With “Dance with the Dead” we have a multi layered plot that speaks to Donal’s own background (and by the way his brother Fintan is a bloody marvel of a character seriously) and adds a possible serial killer into the mix all whilst the poor guy is trying to redeem himself within the police force. The crime elements of the plot are brilliantly imagined and ever so fascinating, there is huge depth to both character and setting that really rings true, even given the wilder elements. The fact that it is all set in the 90’s just makes it even better, James Nally builds his story around real life events going on in the background and it works extraordinarily well.
For me, this is classic crime fiction with a twist – I love the twist – and I love that Donal is so beautifully rubbish in his brilliance – his attempts at fanning the flames of a possible romance in this instalment made me smile such a lot. Also the relationships he builds with family and the people around him make a great backdrop to the individual crime stories told, you just want to keep reading for many different reasons.
Book one was great. Book two was better. I think I may have found my new favourite crime thing.
I’m a huge fan of the Oz retelling, where the wicked witch was perhaps not quite so wicked after all – I’ve read the books I’ve seen the musical and done my fair share of singing (badly) along to Defying Gravity – so I was really looking forward to seeing what Mr Maguire did with another classical favourite, Alice in Wonderland.

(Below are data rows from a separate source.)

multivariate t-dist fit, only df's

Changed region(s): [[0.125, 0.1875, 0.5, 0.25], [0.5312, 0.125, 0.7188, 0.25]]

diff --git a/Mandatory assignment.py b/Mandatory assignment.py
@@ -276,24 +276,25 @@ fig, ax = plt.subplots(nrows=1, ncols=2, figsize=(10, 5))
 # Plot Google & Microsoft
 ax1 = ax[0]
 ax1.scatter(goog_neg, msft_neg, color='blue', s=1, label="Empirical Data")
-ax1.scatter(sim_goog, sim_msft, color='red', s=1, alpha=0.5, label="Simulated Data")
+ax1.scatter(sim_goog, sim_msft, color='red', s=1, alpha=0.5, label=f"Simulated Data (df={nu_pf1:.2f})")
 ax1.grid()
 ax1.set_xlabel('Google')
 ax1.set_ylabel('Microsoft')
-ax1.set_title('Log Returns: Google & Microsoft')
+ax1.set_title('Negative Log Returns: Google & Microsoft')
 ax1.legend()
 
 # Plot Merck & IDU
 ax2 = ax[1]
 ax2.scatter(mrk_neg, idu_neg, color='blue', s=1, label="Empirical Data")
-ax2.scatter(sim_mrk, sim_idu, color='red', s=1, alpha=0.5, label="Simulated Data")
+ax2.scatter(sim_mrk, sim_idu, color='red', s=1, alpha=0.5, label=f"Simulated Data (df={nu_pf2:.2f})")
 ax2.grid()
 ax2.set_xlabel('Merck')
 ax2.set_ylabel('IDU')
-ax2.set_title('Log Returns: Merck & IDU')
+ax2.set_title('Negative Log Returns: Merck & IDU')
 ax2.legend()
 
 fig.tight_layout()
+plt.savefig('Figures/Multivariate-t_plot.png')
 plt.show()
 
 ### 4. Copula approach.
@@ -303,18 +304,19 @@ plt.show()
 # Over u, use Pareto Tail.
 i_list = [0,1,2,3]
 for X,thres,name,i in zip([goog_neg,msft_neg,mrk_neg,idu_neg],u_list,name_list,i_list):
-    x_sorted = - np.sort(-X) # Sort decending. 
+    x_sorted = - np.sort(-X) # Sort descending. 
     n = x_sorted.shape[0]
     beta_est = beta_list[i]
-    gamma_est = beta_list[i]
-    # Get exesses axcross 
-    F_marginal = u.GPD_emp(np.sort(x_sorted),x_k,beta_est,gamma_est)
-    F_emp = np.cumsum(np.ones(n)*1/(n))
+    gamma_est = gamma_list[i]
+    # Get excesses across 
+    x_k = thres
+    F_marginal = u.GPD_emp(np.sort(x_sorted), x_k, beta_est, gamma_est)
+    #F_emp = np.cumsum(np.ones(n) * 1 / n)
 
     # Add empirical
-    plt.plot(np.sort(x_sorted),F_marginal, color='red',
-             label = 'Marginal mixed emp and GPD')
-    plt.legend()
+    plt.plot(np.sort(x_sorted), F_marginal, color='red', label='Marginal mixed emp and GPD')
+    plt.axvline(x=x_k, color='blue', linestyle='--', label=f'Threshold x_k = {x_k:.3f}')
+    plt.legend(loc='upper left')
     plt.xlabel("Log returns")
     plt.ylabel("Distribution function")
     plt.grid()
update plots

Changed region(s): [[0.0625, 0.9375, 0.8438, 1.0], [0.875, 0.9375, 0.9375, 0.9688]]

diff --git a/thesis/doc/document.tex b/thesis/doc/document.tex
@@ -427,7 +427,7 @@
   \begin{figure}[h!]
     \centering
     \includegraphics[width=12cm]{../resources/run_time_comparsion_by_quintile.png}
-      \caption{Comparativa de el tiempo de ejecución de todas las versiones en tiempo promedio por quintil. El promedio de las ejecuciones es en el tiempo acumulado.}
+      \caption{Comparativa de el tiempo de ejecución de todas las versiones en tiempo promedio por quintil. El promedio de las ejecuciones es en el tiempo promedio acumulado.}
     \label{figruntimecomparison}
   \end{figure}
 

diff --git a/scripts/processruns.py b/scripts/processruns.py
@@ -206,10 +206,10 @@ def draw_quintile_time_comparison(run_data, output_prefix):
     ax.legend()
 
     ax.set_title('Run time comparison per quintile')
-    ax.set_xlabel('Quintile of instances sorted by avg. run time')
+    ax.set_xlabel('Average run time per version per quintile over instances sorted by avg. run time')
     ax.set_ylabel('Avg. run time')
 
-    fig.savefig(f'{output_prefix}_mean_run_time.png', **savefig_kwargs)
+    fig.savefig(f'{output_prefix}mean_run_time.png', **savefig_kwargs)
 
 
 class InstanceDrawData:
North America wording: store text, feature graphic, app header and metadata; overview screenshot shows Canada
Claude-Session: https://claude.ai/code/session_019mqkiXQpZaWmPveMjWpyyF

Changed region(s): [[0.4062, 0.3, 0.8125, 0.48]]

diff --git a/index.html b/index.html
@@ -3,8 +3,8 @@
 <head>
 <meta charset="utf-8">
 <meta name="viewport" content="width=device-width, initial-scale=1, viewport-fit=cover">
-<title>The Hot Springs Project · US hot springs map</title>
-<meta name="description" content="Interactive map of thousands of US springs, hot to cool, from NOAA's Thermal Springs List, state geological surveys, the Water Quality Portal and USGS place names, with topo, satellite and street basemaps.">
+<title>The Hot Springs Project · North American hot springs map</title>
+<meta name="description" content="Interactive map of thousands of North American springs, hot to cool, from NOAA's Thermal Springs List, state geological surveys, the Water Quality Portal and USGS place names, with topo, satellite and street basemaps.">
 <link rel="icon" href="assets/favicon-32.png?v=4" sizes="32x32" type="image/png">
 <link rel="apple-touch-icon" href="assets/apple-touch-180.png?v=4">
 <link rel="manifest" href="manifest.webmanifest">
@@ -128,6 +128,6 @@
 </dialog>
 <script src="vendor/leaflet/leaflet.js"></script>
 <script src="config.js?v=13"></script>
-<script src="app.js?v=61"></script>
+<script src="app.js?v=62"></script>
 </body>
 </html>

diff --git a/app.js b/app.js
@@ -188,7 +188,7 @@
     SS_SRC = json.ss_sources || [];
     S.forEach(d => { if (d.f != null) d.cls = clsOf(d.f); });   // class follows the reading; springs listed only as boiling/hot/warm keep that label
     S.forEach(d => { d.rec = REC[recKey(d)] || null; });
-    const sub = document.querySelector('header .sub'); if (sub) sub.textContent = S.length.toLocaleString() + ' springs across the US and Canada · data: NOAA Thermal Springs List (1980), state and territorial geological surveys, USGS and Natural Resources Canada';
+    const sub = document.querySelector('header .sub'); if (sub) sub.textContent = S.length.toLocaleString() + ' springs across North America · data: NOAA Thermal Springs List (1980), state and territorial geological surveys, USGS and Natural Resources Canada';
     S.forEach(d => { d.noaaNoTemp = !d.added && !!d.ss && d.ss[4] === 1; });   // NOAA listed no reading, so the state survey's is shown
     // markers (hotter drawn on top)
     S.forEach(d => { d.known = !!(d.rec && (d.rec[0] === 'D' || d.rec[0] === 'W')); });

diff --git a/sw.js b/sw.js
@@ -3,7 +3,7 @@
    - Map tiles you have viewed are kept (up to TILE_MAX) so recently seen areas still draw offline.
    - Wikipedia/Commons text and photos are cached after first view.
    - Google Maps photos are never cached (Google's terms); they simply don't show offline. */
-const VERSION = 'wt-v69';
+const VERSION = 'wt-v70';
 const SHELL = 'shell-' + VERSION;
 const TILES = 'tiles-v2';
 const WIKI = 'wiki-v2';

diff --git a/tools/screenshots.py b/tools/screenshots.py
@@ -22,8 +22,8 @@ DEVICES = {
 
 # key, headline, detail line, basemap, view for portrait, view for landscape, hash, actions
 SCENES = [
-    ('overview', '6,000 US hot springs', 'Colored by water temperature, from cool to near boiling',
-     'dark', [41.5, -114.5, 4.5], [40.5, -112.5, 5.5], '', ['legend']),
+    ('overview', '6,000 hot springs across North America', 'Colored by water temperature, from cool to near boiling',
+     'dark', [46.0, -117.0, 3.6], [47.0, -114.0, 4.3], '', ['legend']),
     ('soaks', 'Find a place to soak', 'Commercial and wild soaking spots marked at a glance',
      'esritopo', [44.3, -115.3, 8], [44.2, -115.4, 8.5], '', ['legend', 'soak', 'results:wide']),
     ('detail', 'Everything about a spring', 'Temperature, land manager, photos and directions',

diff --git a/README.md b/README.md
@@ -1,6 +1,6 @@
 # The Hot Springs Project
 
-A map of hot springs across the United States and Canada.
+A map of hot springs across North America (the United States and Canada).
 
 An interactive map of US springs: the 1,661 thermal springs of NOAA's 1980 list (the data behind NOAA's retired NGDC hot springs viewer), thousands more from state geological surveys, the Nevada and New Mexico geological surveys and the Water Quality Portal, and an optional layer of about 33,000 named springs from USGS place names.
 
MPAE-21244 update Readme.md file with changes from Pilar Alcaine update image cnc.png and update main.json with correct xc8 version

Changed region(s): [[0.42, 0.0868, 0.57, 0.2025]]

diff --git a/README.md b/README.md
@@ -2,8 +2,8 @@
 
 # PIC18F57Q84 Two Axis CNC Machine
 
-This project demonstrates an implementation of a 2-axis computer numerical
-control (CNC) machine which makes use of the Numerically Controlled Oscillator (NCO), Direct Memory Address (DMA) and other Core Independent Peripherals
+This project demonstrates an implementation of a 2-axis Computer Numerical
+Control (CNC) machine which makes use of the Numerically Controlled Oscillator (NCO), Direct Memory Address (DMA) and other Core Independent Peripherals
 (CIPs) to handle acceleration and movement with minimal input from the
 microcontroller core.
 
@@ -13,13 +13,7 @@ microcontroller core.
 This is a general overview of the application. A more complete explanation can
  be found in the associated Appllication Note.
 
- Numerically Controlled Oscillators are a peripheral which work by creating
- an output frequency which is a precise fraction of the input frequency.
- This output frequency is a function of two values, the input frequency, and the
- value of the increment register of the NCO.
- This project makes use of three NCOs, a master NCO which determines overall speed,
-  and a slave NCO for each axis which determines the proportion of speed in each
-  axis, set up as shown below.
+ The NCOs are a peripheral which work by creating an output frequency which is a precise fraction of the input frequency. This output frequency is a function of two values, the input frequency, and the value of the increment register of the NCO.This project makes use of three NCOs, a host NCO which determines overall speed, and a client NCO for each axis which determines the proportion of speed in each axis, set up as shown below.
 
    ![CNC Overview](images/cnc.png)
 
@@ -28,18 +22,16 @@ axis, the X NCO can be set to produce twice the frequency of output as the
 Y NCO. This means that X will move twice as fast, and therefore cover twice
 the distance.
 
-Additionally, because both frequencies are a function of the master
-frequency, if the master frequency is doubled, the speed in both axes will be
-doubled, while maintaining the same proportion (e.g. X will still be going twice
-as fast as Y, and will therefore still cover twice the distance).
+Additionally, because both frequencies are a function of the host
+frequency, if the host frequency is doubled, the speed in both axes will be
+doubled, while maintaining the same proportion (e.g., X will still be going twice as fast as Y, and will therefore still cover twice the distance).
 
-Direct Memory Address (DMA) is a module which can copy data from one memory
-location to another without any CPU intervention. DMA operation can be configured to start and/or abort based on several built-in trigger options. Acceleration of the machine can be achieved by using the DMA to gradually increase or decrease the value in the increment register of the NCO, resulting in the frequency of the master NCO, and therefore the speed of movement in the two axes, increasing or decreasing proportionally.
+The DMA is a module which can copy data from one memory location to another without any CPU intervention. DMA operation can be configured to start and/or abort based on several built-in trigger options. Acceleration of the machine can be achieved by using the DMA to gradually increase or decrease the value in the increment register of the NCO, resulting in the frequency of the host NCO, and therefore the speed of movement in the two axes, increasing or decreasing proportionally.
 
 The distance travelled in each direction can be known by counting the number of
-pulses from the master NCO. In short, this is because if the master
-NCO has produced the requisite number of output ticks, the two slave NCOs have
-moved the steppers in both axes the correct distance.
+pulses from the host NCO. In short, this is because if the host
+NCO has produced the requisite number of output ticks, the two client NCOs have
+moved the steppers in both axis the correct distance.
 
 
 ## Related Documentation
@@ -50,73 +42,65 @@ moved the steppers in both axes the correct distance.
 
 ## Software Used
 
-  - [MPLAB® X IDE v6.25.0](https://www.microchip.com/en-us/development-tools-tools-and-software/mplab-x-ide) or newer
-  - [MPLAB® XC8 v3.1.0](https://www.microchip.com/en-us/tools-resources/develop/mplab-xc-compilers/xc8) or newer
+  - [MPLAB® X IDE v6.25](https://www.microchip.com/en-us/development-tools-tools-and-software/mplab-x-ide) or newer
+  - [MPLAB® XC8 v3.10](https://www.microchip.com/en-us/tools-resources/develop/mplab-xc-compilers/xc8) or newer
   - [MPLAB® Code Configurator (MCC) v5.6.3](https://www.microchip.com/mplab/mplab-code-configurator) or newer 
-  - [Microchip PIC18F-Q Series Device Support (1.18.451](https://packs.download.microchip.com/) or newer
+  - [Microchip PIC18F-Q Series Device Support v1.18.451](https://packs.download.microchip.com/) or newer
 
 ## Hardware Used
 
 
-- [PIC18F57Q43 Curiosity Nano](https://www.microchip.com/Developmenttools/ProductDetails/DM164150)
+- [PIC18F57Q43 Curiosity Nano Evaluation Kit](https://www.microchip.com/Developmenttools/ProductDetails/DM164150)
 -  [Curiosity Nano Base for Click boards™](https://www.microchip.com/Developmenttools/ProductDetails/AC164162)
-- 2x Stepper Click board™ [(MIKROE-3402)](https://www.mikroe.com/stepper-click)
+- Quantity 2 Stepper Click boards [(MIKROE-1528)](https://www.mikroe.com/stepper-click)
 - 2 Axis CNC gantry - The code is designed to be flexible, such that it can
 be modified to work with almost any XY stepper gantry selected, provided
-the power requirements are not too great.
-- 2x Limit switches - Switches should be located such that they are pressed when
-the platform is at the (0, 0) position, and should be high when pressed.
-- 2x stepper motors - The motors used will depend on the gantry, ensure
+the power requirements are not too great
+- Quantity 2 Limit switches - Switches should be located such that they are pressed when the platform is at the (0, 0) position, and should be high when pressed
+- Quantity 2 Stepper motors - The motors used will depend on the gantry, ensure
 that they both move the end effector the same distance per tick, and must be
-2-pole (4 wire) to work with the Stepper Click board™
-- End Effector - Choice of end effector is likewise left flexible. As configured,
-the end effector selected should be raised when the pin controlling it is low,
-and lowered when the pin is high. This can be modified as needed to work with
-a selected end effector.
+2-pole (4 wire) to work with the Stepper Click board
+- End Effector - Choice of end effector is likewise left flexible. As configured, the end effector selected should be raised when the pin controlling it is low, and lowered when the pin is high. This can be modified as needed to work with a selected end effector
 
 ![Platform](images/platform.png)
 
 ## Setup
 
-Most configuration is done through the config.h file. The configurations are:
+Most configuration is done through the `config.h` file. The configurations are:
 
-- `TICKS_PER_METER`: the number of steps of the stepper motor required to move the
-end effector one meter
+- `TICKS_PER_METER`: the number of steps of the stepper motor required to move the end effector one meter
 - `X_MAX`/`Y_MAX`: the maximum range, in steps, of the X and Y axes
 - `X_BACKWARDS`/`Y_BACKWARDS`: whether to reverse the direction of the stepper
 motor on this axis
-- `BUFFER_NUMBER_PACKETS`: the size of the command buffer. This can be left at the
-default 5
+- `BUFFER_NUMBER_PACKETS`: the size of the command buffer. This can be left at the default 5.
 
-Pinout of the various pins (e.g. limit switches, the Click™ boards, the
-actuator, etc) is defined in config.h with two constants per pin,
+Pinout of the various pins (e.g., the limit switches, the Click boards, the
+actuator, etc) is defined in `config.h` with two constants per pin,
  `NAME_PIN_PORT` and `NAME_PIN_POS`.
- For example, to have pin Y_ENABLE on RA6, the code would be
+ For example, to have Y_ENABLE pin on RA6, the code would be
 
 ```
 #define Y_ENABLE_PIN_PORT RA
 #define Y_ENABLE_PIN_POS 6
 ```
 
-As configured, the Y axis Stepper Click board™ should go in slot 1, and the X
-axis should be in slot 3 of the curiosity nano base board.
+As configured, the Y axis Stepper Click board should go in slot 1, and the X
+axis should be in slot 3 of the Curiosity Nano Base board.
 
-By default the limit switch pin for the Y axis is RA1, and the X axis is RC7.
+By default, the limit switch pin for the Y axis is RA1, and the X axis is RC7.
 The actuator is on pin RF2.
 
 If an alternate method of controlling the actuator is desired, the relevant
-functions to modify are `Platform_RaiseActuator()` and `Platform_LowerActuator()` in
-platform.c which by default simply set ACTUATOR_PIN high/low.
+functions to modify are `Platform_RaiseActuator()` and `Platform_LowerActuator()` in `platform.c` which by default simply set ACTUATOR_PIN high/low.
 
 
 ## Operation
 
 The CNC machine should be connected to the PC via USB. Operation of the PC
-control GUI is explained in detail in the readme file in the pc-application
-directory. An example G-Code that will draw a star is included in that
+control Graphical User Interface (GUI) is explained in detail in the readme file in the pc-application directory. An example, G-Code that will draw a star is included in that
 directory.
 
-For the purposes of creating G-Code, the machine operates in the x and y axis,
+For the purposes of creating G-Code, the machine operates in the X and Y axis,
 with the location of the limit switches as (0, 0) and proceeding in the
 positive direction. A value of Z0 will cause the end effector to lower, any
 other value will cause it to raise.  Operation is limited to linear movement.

Well it was not as good. For me it didn’t quite hit the highs of Wicked – but still it was an enjoyable little reimagining, following Ada as she follows Alice down that rabbit hole. What I did like was the attempt made to keep it true to the original in style and substance especially in the writing, although I think possibly this made it a little drier and over wordy than it needed to be or would have been if he had just said sod it I’m writing something completely different.
What worked? Well it had that magical quality during the “wonderland” portions of the story and I grew rather fond of Ada along the way. What was maybe not so good? The “those left behind” portions dragged a little especially with regard to Lydia, I kept wanting to return to Ada.
That said, I did get caught up in it and I read it fast – one sitting on Saturday night. I think a lot of whether you will enjoy this or not will come down to your love (or not) of literary language and your personal relationship with the original work by Lewis Carroll. Me? I enjoyed it. I didnt adore it but it was a fun read.